*** Given information ***

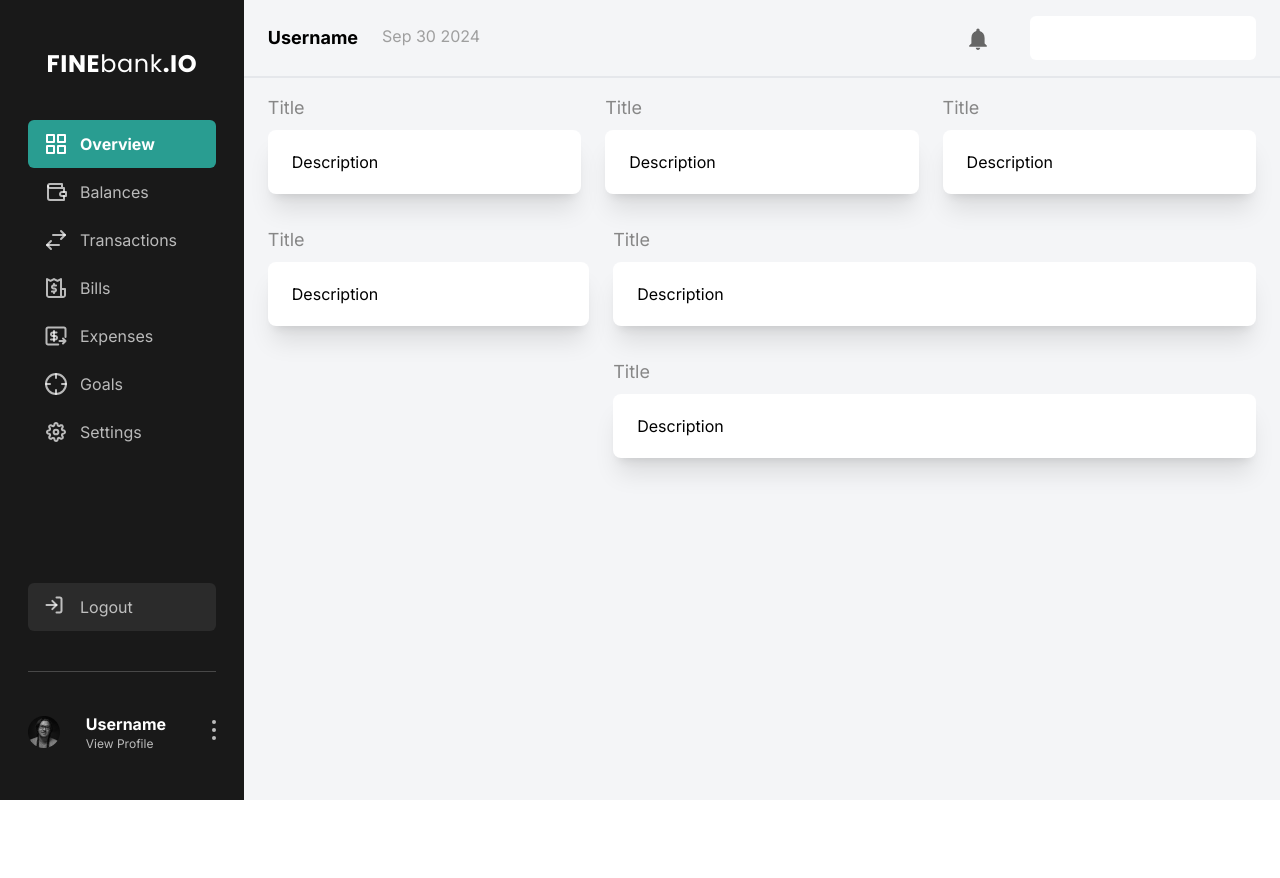
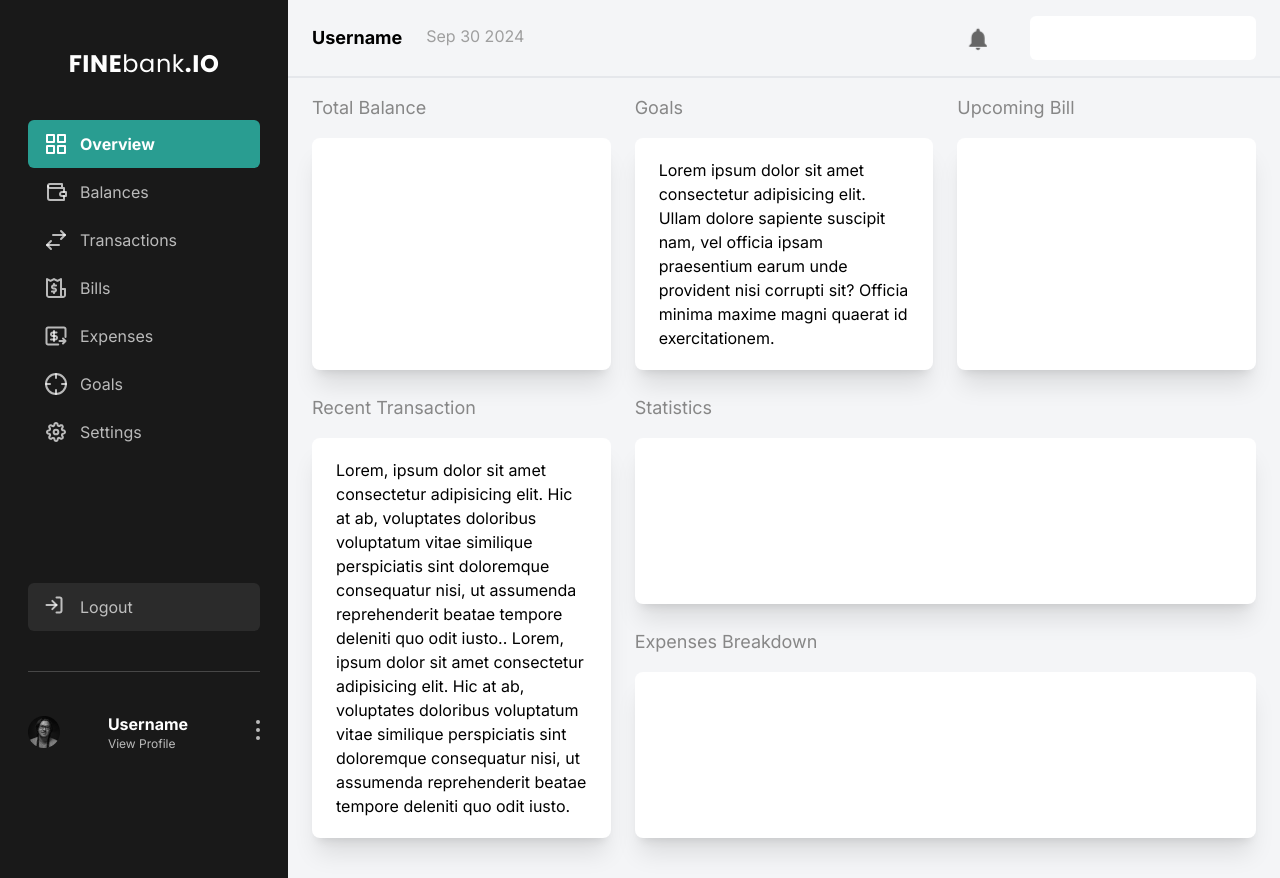
Before and after one commit to nazaizull/adminui2, a React (Vite) app: page / in a window 1280 px wide. Before the commit the page ends 800 px from the top, so only its background shows below. Built offline with nearby package versions, Linux system fonts and the light colour scheme.

Commit message:
add goals and expenses pages

```diff
--- a/src/components/Elements/Card/index.jsx
+++ b/src/components/Elements/Card/index.jsx
@@ -1,9 +1,23 @@
-const Card = () => {
+const Card = (props) => {
+  const { title = false, desc, variant } = props;
+
   return (
-    <>
-      <div className="text-lg text-gray-02 mb-2">Title</div>
-      <div className="bg-white rounded-lg px-6 py-5 shadow-xl">Description</div>
-    </>
+    <div className={`flex flex-col flex-1 mb-6 ${variant}`}>
+      {title && (
+        <>
+          {title.length == 1 ? (
+            <div className="hidden md:block md:text-lg md:text-gray-02 md:mb-4">
+              {title}
+            </div>
+          ) : (
+            <div className="text-lg text-gray-02 mb-4">{title}</div>
+          )}
+        </>
+      )}
+      <div className="bg-white rounded-lg px-6 py-5 shadow-xl flex-1">
+        {desc}
+      </div>
+    </div>
   );
 };
 
--- a/src/components/Fragments/Navbar.jsx
+++ b/src/components/Fragments/Navbar.jsx
@@ -49,7 +49,8 @@ const Navbar = () => {
   ];
 
   return (
-    <nav className="bg-defaultBlack text-special-bg2 sm:w-72 w-28 min-h-screen px-7 py-12 flex flex-col justify-between">
+    <div className="bg-defaultBlack">
+      <nav className="sticky top-0 text-special-bg2 sm:w-72 w-28 min-h-screen px-7 py-12 flex flex-col justify-between">
         <div>
           <NavLink to="/" className="flex justify-center mb-10">
             <Logo variant="text-white text-sm sm:text-2xl" />
@@ -69,7 +70,7 @@ const Navbar = () => {
             </NavLink>
           ))}
         </div>
-      <div className="">
+        <div>
           <NavLink
             to="/logout"
             className="flex bg-special-bg3 px-4 py-3 rounded-md hover:text-white"
@@ -94,6 +95,7 @@ const Navbar = () => {
           </NavLink>
         </div>
       </nav>
+    </div>
   );
 };
 
--- a/src/components/Layouts/AuthLayout.jsx
+++ b/src/components/Layouts/AuthLayout.jsx
@@ -38,7 +38,10 @@ const AuthLayout = (props) => {
             {/* teks start */}
             <div className="my-9 px-7 flex justify-center text-xs text-gray-03 items-center flex-col static">
               <div className="border border-gray-05 w-full"></div>
-              <div class="px-2 bg-special-mainBg absolute"> or {type} with</div>
+              <div className="px-2 bg-special-mainBg absolute">
+                {" "}
+                or {type} with
+              </div>
             </div>
             {/* teks end */}
             {/* sign in with google start */}
@@ -48,9 +51,9 @@ const AuthLayout = (props) => {
                 type="button"
               >
                 <svg
-                  class="h-6 w-6 mr-2"
+                  className="h-6 w-6 mr-2"
                   xmlns="http://www.w3.org/2000/svg"
-                  xmlns:xlink="http://www.w3.org/1999/xlink"
+                  xmlnsXlink="http://www.w3.org/1999/xlink"
                   width="800px"
                   height="800px"
                   viewBox="-0.5 0 48 48"
@@ -62,9 +65,9 @@ const AuthLayout = (props) => {
                   <g
                     id="Icons"
                     stroke="none"
-                    stroke-width="1"
+                    strokeWidth="1"
                     fill="none"
-                    fill-rule="evenodd"
+                    fillRule="evenodd"
                   >
                     {" "}
                     <g
--- a/src/pages/balance.jsx
+++ b/src/pages/balance.jsx
@@ -5,29 +5,19 @@ const BalancePage = () => {
   return (
     <MainLayout type="balance">
       {/* top content start*/}
-      <div className="mb-8 sm:flex sm:gap-6">
-        <div className="sm:w-1/3">
-          <Card />
-        </div>
-        <div className="sm:w-1/3">
-          <Card />
-        </div>
-        <div className="sm:w-1/3">
-          <Card />
-        </div>
-      </div>
-      {/* top content end*/}
-      {/* bottom content start*/}
-      <div className="sm:flex sm:gap-6">
-        <div className="sm:w-1/3">
-          <Card />
-        </div>
-        <div className="sm:w-1/3">
-          <Card />
-        </div>
-        <div className="sm:w-1/3">
-          <Card />
-        </div>
+      <div className="md:grid md:grid-cols-3 md:gap-x-6">
+        <Card title="Balances" />
+        <Card
+          title="&nbsp;"
+          desc="Lorem ipsum dolor sit amet consectetur adipisicing elit. Ullam dolore sapiente suscipit nam, vel officia ipsam praesentium earum unde provident nisi corrupti sit? Officia minima maxime magni quaerat id exercitationem."
+        />
+        <Card
+          title="&nbsp;"
+          desc="Lorem ipsum dolor sit amet consectetur adipisicing elit. Ullam dolore sapiente suscipit nam, vel officia ipsam praesentium earum unde provident nisi corrupti sit? Officia minima maxime magni quaerat id exercitationem."
+        />
+        <Card desc="Lorem ipsum dolor sit amet consectetur adipisicing elit. Ullam dolore sapiente suscipit nam, vel officia ipsam praesentium earum unde provident nisi corrupti sit? Officia minima maxime magni quaerat id exercitationem." />
+        <Card />
+        <Card />
       </div>
       {/* bottom content end*/}
     </MainLayout>
--- a/src/pages/dashboard.jsx
+++ b/src/pages/dashboard.jsx
@@ -5,31 +5,20 @@ const DashboardPage = () => {
   return (
     <MainLayout type="dashboard">
       {/* top content start*/}
-      <div className="mb-8 sm:flex sm:gap-6">
-        <div className="sm:w-1/3">
-          <Card />
-        </div>
-        <div className="sm:w-1/3">
-          <Card />
-        </div>
-        <div className="sm:w-1/3">
-          <Card />
-        </div>
-      </div>
-      {/* top content end*/}
-      {/* bottom content start*/}
-      <div className="sm:flex sm:gap-6">
-        <div className="sm:w-1/3">
-          <Card />
-        </div>
-        <div className="sm:w-2/3">
-          <div className="mb-8">
-            <Card />
-          </div>
-          <div>
-            <Card />
-          </div>
-        </div>
+      <div className="md:grid md:grid-cols-3 md:gap-x-6">
+        <Card title="Total Balance" />
+        <Card
+          title="Goals"
+          desc="Lorem ipsum dolor sit amet consectetur adipisicing elit. Ullam dolore sapiente suscipit nam, vel officia ipsam praesentium earum unde provident nisi corrupti sit? Officia minima maxime magni quaerat id exercitationem."
+        />
+        <Card title="Upcoming Bill" />
+        <Card
+          variant="md:col-span-1 md:row-span-2"
+          title="Recent Transaction"
+          desc="Lorem, ipsum dolor sit amet consectetur adipisicing elit. Hic at ab, voluptates doloribus voluptatum vitae similique perspiciatis sint doloremque consequatur nisi, ut assumenda reprehenderit beatae tempore deleniti quo odit iusto.. Lorem, ipsum dolor sit amet consectetur adipisicing elit. Hic at ab, voluptates doloribus voluptatum vitae similique perspiciatis sint doloremque consequatur nisi, ut assumenda reprehenderit beatae tempore deleniti quo odit iusto."
+        />
+        <Card variant="md:col-span-2" title="Statistics" />
+        <Card variant="md:col-span-2" title="Expenses Breakdown" />
       </div>
       {/* bottom content end*/}
     </MainLayout>
--- /dev/null
+++ b/src/pages/expense.jsx
@@ -0,0 +1,27 @@
+import Card from "../components/Elements/Card";
+import MainLayout from "../components/Layouts/MainLayout";
+
+const ExpensePage = () => {
+  return (
+    <MainLayout type="expense">
+      <div className="md:grid md:grid-cols-3 md:gap-x-6">
+        <Card
+          title="Expenses Comparison"
+          variant="md:col-span-3"
+          desc="Lorem ipsum dolor sit amet consectetur adipisicing elit. Magni neque quam alias enim ullam deserunt ducimus consequatur cumque hic voluptatem totam ab quibusdam facilis distinctio ratione, sequi vel porro eum."
+        />
+        <Card title="Expenses Breakdown" />
+        <Card
+          title="&nbsp;"
+          desc="Lorem ipsum dolor sit amet consectetur adipisicing elit. Magni neque quam alias enim ullam deserunt ducimus consequatur cumque hic voluptatem totam ab quibusdam facilis distinctio ratione, sequi vel porro eum."
+        />
+        <Card title="&nbsp;" />
+        <Card />
+        <Card />
+        <Card desc="Lorem ipsum dolor sit amet consectetur adipisicing elit. Magni neque quam alias enim ullam deserunt ducimus consequatur cumque hic voluptatem totam ab quibusdam facilis distinctio ratione, sequi vel porro eum." />
+      </div>
+    </MainLayout>
+  );
+};
+
+export default ExpensePage;
--- /dev/null
+++ b/src/pages/goal.jsx
@@ -0,0 +1,28 @@
+import Card from "../components/Elements/Card";
+import MainLayout from "../components/Layouts/MainLayout";
+
+const GoalPage = () => {
+  return (
+    <MainLayout type="goal">
+      <div className="md:grid md:grid-cols-3 md:gap-x-6">
+        <Card title="Goals" variant="col-span-1" />
+        <Card
+          variant="md:col-span-2"
+          title="&nbsp;"
+          desc="Lorem ipsum dolor sit amet consectetur adipisicing elit. Magni neque quam alias enim ullam deserunt ducimus consequatur cumque hic voluptatem totam ab quibusdam facilis distinctio ratione, sequi vel porro eum."
+        />
+        <Card title="Expenses Goals by Category" />
+        <Card title="&nbsp;" />
+        <Card
+          title="&nbsp;"
+          desc="Lorem ipsum dolor sit amet consectetur adipisicing elit. Magni neque quam alias enim ullam deserunt ducimus consequatur cumque hic voluptatem totam ab quibusdam facilis distinctio ratione, sequi vel porro eum."
+        />
+        <Card />
+        <Card desc="Lorem ipsum dolor sit amet consectetur adipisicing elit. Magni neque quam alias enim ullam deserunt ducimus consequatur cumque hic voluptatem totam ab quibusdam facilis distinctio ratione, sequi vel porro eum." />
+        <Card />
+      </div>
+    </MainLayout>
+  );
+};
+
+export default GoalPage;
```
Also changed, not shown: src/App.jsx (+10 -0 lines). Lines whose indentation alone changed are shown as unchanged.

*** End of Given information ***

→ **Work required**
Copy each line above that has the word "type".

→ **Written answer**
-              <div class="px-2 bg-special-mainBg absolute"> or {type} with</div>
+                or {type} with
                 type="button"
     <MainLayout type="balance">
     <MainLayout type="dashboard">
+    <MainLayout type="expense">
+    <MainLayout type="goal">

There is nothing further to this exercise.